▽

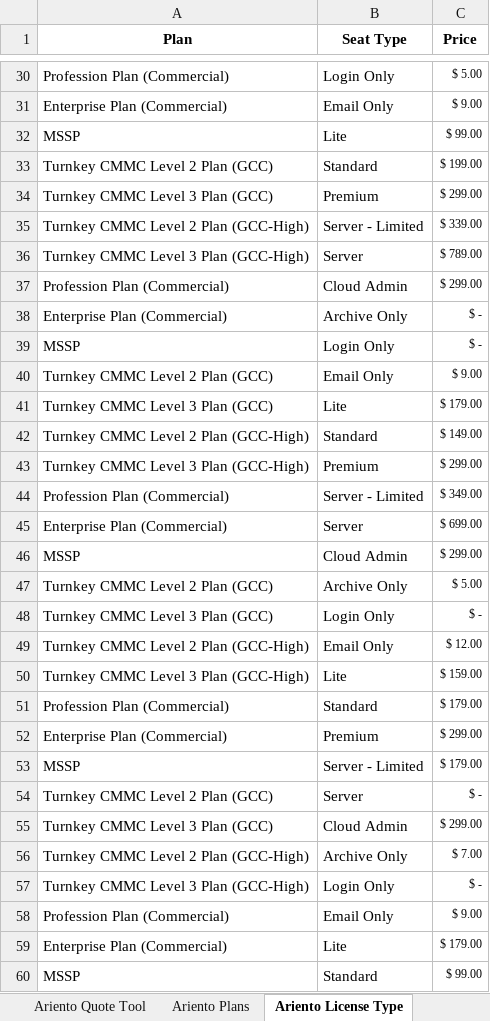
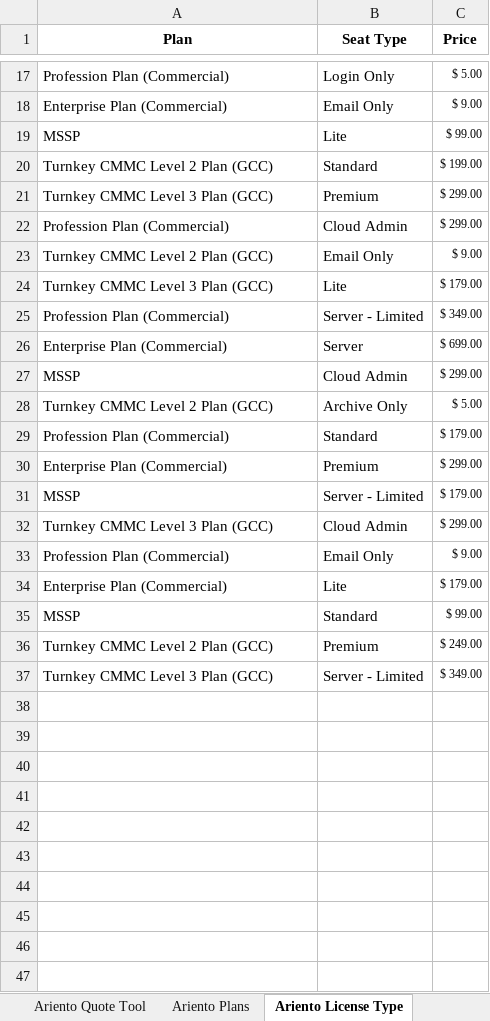
Before and after one commit to Robi-Show/Quote-Tool, an Excel workbook: Ariento Pricing 2025.xlsx, sheet Ariento License Type, drawn as a sheet; only a part is shown, gaps mark what is left out; the shorter side is filled out with more unchanged rows; values as stored, in another font and other column widths than the file's, no borders; the diff covers the shown part only; the diff names each change by its address in the sheet, - before the commit and + after, or states it on an @@ line.

Commit message:
Add files via upload
Updated Pricing and removed GCC-H

```diff
--- a/Ariento Pricing 2025.xlsx (sheet Ariento License Type)
+++ b/Ariento Pricing 2025.xlsx (sheet Ariento License Type)
-row 35: Turnkey CMMC Level 2 Plan (GCC-High) | Server - Limited | $ 339.00
-row 36: Turnkey CMMC Level 3 Plan (GCC-High) | Server | $ 789.00
-row 38: Enterprise Plan (Commercial) | Archive Only | $ -
-row 39: MSSP | Login Only | $ -
-row 42: Turnkey CMMC Level 2 Plan (GCC-High) | Standard | $ 149.00
-row 43: Turnkey CMMC Level 3 Plan (GCC-High) | Premium | $ 299.00
-row 48: Turnkey CMMC Level 3 Plan (GCC) | Login Only | $ -
-row 49: Turnkey CMMC Level 2 Plan (GCC-High) | Email Only | $ 12.00
-row 50: Turnkey CMMC Level 3 Plan (GCC-High) | Lite | $ 159.00
-row 54: Turnkey CMMC Level 2 Plan (GCC) | Server | $ -
-row 56: Turnkey CMMC Level 2 Plan (GCC-High) | Archive Only | $ 7.00
-row 57: Turnkey CMMC Level 3 Plan (GCC-High) | Login Only | $ -
```
Also changed, not shown: 15 removed rows elsewhere in this sheet, sheet Ariento Plans.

△

Print each of the records above exactly as written, leaving no picture in the copy.

Written answer »
Before and after one commit to Robi-Show/Quote-Tool, an Excel workbook: Ariento Pricing 2025.xlsx, sheet Ariento License Type, drawn as a sheet; only a part is shown, gaps mark what is left out; the shorter side is filled out with more unchanged rows; values as stored, in another font and other column widths than the file's, no borders; the diff covers the shown part only; the diff names each change by its address in the sheet, - before the commit and + after, or states it on an @@ line.

Commit message:
Add files via upload
Updated Pricing and removed GCC-H

```diff
--- a/Ariento Pricing 2025.xlsx (sheet Ariento License Type)
+++ b/Ariento Pricing 2025.xlsx (sheet Ariento License Type)
-row 35: Turnkey CMMC Level 2 Plan (GCC-High) | Server - Limited | $ 339.00
-row 36: Turnkey CMMC Level 3 Plan (GCC-High) | Server | $ 789.00
-row 38: Enterprise Plan (Commercial) | Archive Only | $ -
-row 39: MSSP | Login Only | $ -
-row 42: Turnkey CMMC Level 2 Plan (GCC-High) | Standard | $ 149.00
-row 43: Turnkey CMMC Level 3 Plan (GCC-High) | Premium | $ 299.00
-row 48: Turnkey CMMC Level 3 Plan (GCC) | Login Only | $ -
-row 49: Turnkey CMMC Level 2 Plan (GCC-High) | Email Only | $ 12.00
-row 50: Turnkey CMMC Level 3 Plan (GCC-High) | Lite | $ 159.00
-row 54: Turnkey CMMC Level 2 Plan (GCC) | Server | $ -
-row 56: Turnkey CMMC Level 2 Plan (GCC-High) | Archive Only | $ 7.00
-row 57: Turnkey CMMC Level 3 Plan (GCC-High) | Login Only | $ -
```
Also changed, not shown: 15 removed rows elsewhere in this sheet, sheet Ariento Plans.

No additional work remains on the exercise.